FCC chairman Julius Genachowski in announcing an FCC initiative looking at the future of media and journalism, said the financial meltdown a technological change has "called into question whether these media outlets will continue to play their historic role in providing local communities with essential news and information."

Smith agreed, laying that fate at the feet at government regulation that "with the very best of intentions" was counterproductive. He cited ownership caps and vertical ownership prohibitions as examples.

He suggested "some relaxation" of ownership rules or "allowing some vertical integration in some communities.
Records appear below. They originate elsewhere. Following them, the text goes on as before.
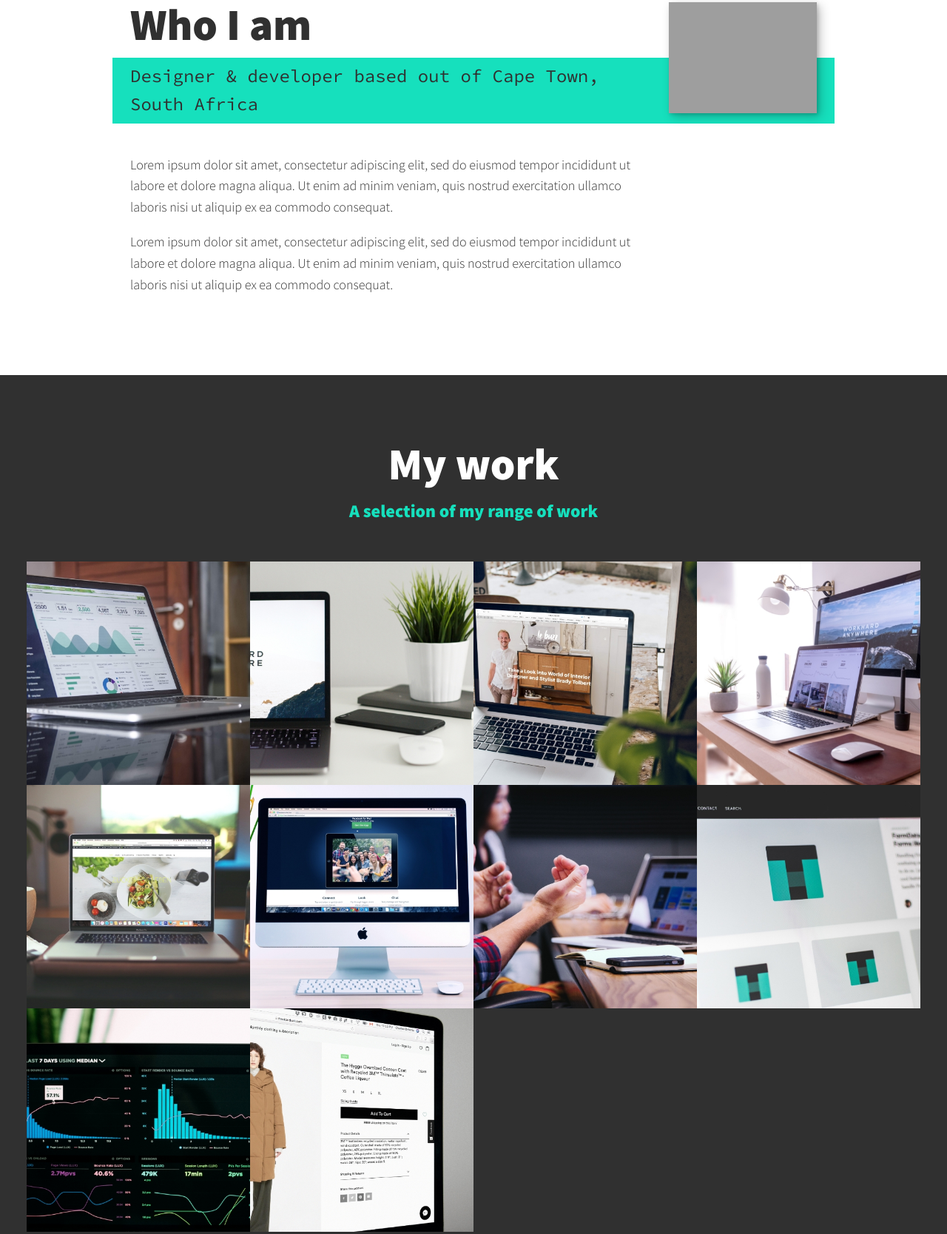
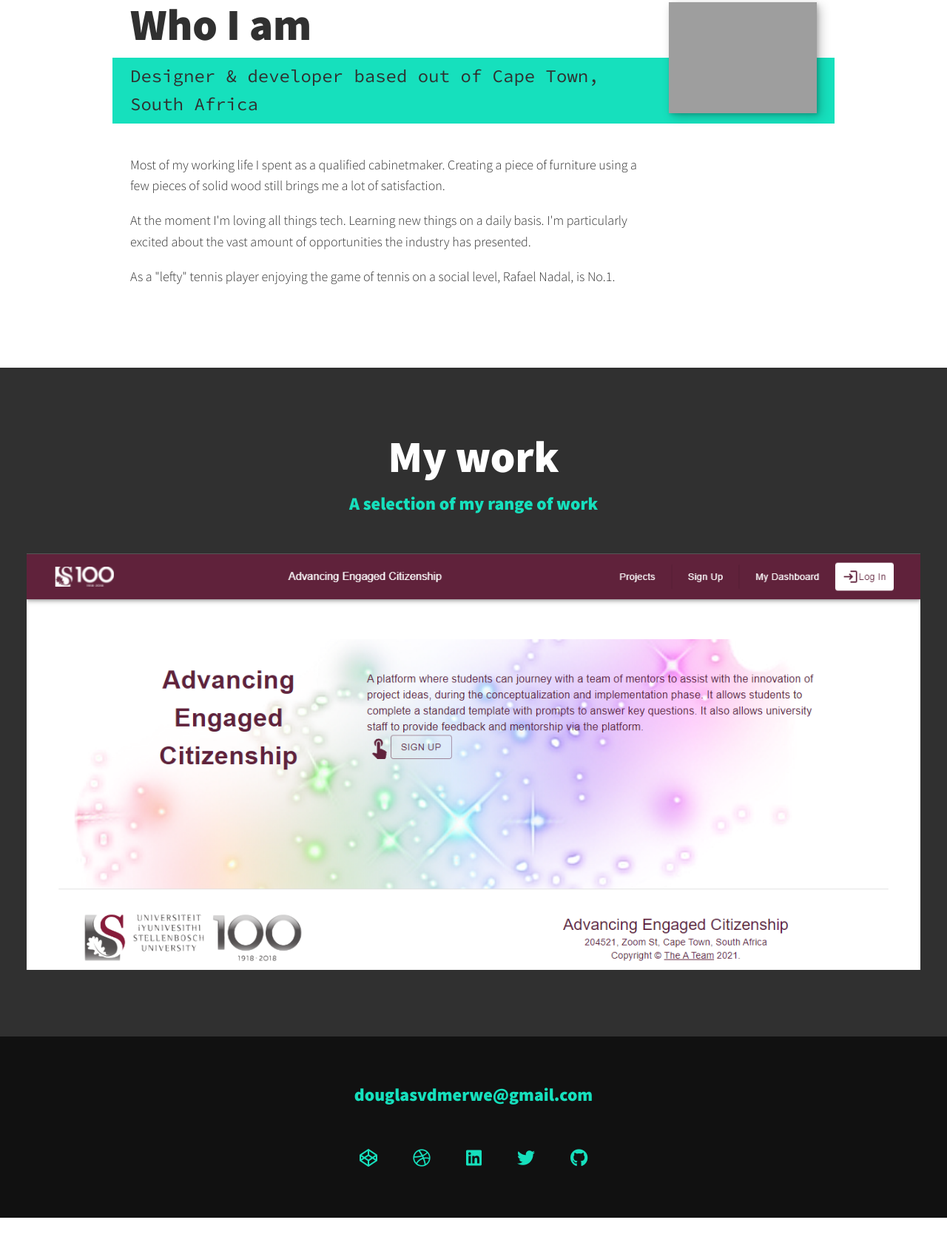
Before and after one commit to DouglasVDM/my-portfolio, a plain HTML site: page index.html in a window 1280 px wide. Shown: the part 1227-2895 px from the top of the page at 74% size. After the commit the page ends 2873 px from the top, so only its background shows below. Drawn offline with nearby package versions, Linux system fonts and the light colour scheme; grey boxes are pictures that could not be loaded.

Commit message:
add my content

```diff
--- a/index.html
+++ b/index.html
@@ -1,18 +1,22 @@
 <!DOCTYPE html>
 <html lang="en">
+
 <head>
     <meta charset="UTF-8">
     <meta name="viewport" content="width=device-width, initial-scale=1.0">
     <title>DevDouglas Portfolio Website</title>
     <link rel="stylesheet" href="https://cdnjs.cloudflare.com/ajax/libs/normalize/7.0.0/normalize.min.css">
-        <link rel="stylesheet" href="https://cdnjs.cloudflare.com/ajax/libs/font-awesome/5.11.2/css/all.css" integrity="sha256-46qynGAkLSFpVbEBog43gvNhfrOj+BmwXdxFgVK/Kvc=" crossorigin="anonymous" />
+    <link rel="stylesheet" href="https://cdnjs.cloudflare.com/ajax/libs/font-awesome/5.11.2/css/all.css"
+        integrity="sha256-46qynGAkLSFpVbEBog43gvNhfrOj+BmwXdxFgVK/Kvc=" crossorigin="anonymous" />
 
     <!-- Update these with your own fonts -->
-        <link href="https://fonts.googleapis.com/css?family=Source+Code+Pro:400,900|Source+Sans+Pro:300,900&display=swap" rel="stylesheet">
+    <link href="https://fonts.googleapis.com/css?family=Source+Code+Pro:400,900|Source+Sans+Pro:300,900&display=swap"
+        rel="stylesheet">
 
     <link rel="stylesheet" href="css/style.css">
 
 </head>
+
 <body>
     <header>
         <div class="logo">
@@ -47,17 +51,23 @@
         <div class="services">
             <div class="service">
                 <h3>UX + UI</h3>
-                    <p>Lorem ipsum dolor sit amet, consectetur adipiscing elit, sed do eiusmod tempor incididunt ut labore et dolore magna aliqua. Ut enim ad minim veniam, quis nostrud exercitation ullamco laboris nisi ut aliquip ex ea commodo consequat.</p>
+                <p>Lorem ipsum dolor sit amet, consectetur adipiscing elit, sed do eiusmod tempor incididunt ut labore
+                    et dolore magna aliqua. Ut enim ad minim veniam, quis nostrud exercitation ullamco laboris nisi ut
+                    aliquip ex ea commodo consequat.</p>
             </div> <!-- / service -->
 
             <div class="service">
                 <h3>API</h3>
-                    <p>Lorem ipsum dolor sit amet, consectetur adipiscing elit, sed do eiusmod tempor incididunt ut labore et dolore magna aliqua. Ut enim ad minim veniam, quis nostrud exercitation ullamco laboris nisi ut aliquip ex ea commodo consequat.</p>
+                <p>Lorem ipsum dolor sit amet, consectetur adipiscing elit, sed do eiusmod tempor incididunt ut labore
+                    et dolore magna aliqua. Ut enim ad minim veniam, quis nostrud exercitation ullamco laboris nisi ut
+                    aliquip ex ea commodo consequat.</p>
             </div> <!-- / service -->
 
             <div class="service">
                 <h3>Database</h3>
-                    <p>Lorem ipsum dolor sit amet, consectetur adipiscing elit, sed do eiusmod tempor incididunt ut labore et dolore magna aliqua. Ut enim ad minim veniam, quis nostrud exercitation ullamco laboris nisi ut aliquip ex ea commodo consequat.</p>
+                <p>Lorem ipsum dolor sit amet, consectetur adipiscing elit, sed do eiusmod tempor incididunt ut labore
+                    et dolore magna aliqua. Ut enim ad minim veniam, quis nostrud exercitation ullamco laboris nisi ut
+                    aliquip ex ea commodo consequat.</p>
             </div> <!-- / service -->
         </div> <!-- / services -->
 
@@ -68,11 +78,22 @@
     <!-- About me -->
     <section class="about-me" id="about">
         <h2 class="section__title section__title--about">Who I am</h2>
-           <p class="section__subtitle section__subtitle--about">Designer & developer based out of Cape Town, South Africa</p>
+        <p class="section__subtitle section__subtitle--about">Designer & developer based out of Cape Town, South Africa
+        </p>
 
         <div class="about-me__body">
-               <p>Lorem ipsum dolor sit amet, consectetur adipiscing elit, sed do eiusmod tempor incididunt ut labore et dolore magna aliqua. Ut enim ad minim veniam, quis nostrud exercitation ullamco laboris nisi ut aliquip ex ea commodo consequat.</p>
-               <p>Lorem ipsum dolor sit amet, consectetur adipiscing elit, sed do eiusmod tempor incididunt ut labore et dolore magna aliqua. Ut enim ad minim veniam, quis nostrud exercitation ullamco laboris nisi ut aliquip ex ea commodo consequat.</p>
+            <p>
+                Most of my working life I spent as a qualified cabinetmaker.
+                Creating a piece of furniture using a few pieces of solid wood still brings me a lot of satisfaction.
+            </p>
+            <p>
+                At the moment I'm loving all things tech.
+                Learning new things on a daily basis.
+                I'm particularly excited about the vast amount of opportunities the industry has presented.
+            </p>
+            <p>
+                As a "lefty" tennis player enjoying the game of tennis on a social level, Rafael Nadal, is No.1.
+            </p>
         </div>
 
         <img src="img/20210820_102149.png" alt="Douglas standing on the beach" class="about-me__img">
@@ -85,55 +106,15 @@
 
         <div class="portfolio">
             <!-- Portfolio item 01 -->
-                <a href="portfolio-item.html" class="portfolio__item">
-                    <img src="img/portfolio-01.jpg" alt="" class="portfolio__img">
+            <a href="./portfolio-item/portfolio-item_aec.html" class="portfolio__item">
+                <img src="img/aec - landing page.png" alt="" class="portfolio__img">
             </a>
 
             <!-- Portfolio item 02 -->
-                <a href="portfolio-item.html" class="portfolio__item">
-                    <img src="img/portfolio-02.jpg" alt="" class="portfolio__img">
+            <!-- <a href="./portfolio-item/portfolio-item_coffee-pwa.html" class="portfolio__item">
+                <img src="img/coffee-pwa.png" alt="" class="portfolio__img">
             </a>
-
-                <!-- Portfolio item 03 -->
-                <a href="portfolio-item.html" class="portfolio__item">
-                    <img src="img/portfolio-03.jpg" alt="" class="portfolio__img">
-                </a>
-
-                <!-- Portfolio item 04 -->
-                <a href="portfolio-item.html" class="portfolio__item">
-                    <img src="img/portfolio-04.jpg" alt="" class="portfolio__img">
-                </a>
-
-                <!-- Portfolio item 05 -->
-                <a href="portfolio-item.html" class="portfolio__item">
-                    <img src="img/portfolio-05.jpg" alt="" class="portfolio__img">
-                </a>
-
-                <!-- Portfolio item 06 -->
-                <a href="portfolio-item.html" class="portfolio__item">
-                    <img src="img/portfolio-06.jpg" alt="" class="portfolio__img">
-                </a>
-
-                <!-- Portfolio item 07 -->
-                <a href="portfolio-item.html" class="portfolio__item">
-                    <img src="img/portfolio-07.jpg" alt="" class="portfolio__img">
-                </a>
-
-                <!-- Portfolio item 08 -->
-                <a href="#" class="portfolio__item">
-                    <img src="img/portfolio-08.jpg" alt="" class="portfolio__img">
-                </a>
-
-                <!-- Portfolio item 09 -->
-                <a href="#" class="portfolio__item">
-                    <img src="img/portfolio-09.jpg" alt="" class="portfolio__img">
-                </a>
-
-                <!-- Portfolio item 0 0-->
-                <a href="#" class="portfolio__item">
-                    <img src="img/portfolio-10.jpg" alt="" class="portfolio__img">
-                </a>
-            </div>
+        </div> -->
     </section>
 
 
@@ -143,22 +124,28 @@
         <a href="mailto:douglasvdmerwe@gmail.com" class="footer__link">douglasvdmerwe@gmail.com</a>
         <ul class="social-list">
             <li class="social-list__item">
-                    <a class="social-list__link" href="https://codepen.io">
+                <a class="social-list__link" href="https://codepen.io/douglasvdmerwe" target="blank">
                     <i class="fab fa-codepen"></i>
                 </a>
             </li>
             <li class="social-list__item">
-                    <a class="social-list__link" href="http://dribbble.com">
+                <a class="social-list__link" href="https://dribbble.com/douglasvdmerwe" target="blank">
                     <i class="fab fa-dribbble"></i>
                 </a>
             </li>
             <li class="social-list__item">
-                    <a class="social-list__link" href="https://twitter.com">
+                <a class="social-list__link" href="https://www.linkedin.com/in/douglas-van-der-merwe-b4552467/"
+                    target="blank">
+                    <i class="fab fa-linkedin"></i>
+                </a>
+            </li>
+            <li class="social-list__item">
+                <a class="social-list__link" href="https://www.twitter.com">
                     <i class="fab fa-twitter"></i>
                 </a>
             </li>
             <li class="social-list__item">
-                    <a class="social-list__link" href="https://github.com">
+                <a class="social-list__link" href="https://github.com/DouglasVDM" target="blank">
                     <i class="fab fa-github"></i>
                 </a>
             </li>
@@ -169,4 +156,5 @@
     <script src="js/index.js"></script>
 
 </body>
+
 </html>
```
Lines whose indentation alone changed are shown as unchanged.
While he said he was not necessarily advocating that, he called it a better solution than having government subsizide newspapers when they "are supposed to be the watchdogs of government.

When pressed, he that loosening duopoly rules or getting rid of the ban on newspaper-broadcast crossownership "makes a lot of sense."

Smith also talked about indecency enforcement -- broadcasters should not be regulated to the point of being "unduly muzzled," but said broadcasters understand their responsibility to be responsive to their communities.

He said that, speaking as a dad, he wished there were not indecencies on the public airwaves.

But Smith also conceded that the indecency enforcement regime puts broadcasters at a competitive disadvantage. "Broadcasters want to produce what our viewers want to watch, and they have all kids of options today, from indecent to obscene, and yet we have the restraint unique to broadcasting that we have a public responsiblity."

Smith said that, to make it fair, "everything ought to be regulated by the FCC, not just broadcasting." Asked whether he could be quoted on that, he backed off a bit, saying his point was that "the playing field isn't level on the issue of indecency."

C-SPAN's The Communicators with Smith bows Saturday Jan. 23 at  6:30pm (ET) with encores slated for C-SPAN 2 on Jan. 25 at 8 a.m. and 8 p.m..

John Eggerton
John Eggerton

Contributing editor John Eggerton has been an editor and/or writer on media regulation, legislation and policy for over four decades, including covering the FCC, FTC, Congress, the major media trade associations, and the federal courts. In addition to Multichannel News and Broadcasting + Cable, his work has appeared in Radio World, TV Technology, TV Fax, This Week in Consumer Electronics, Variety and the Encyclopedia Britannica.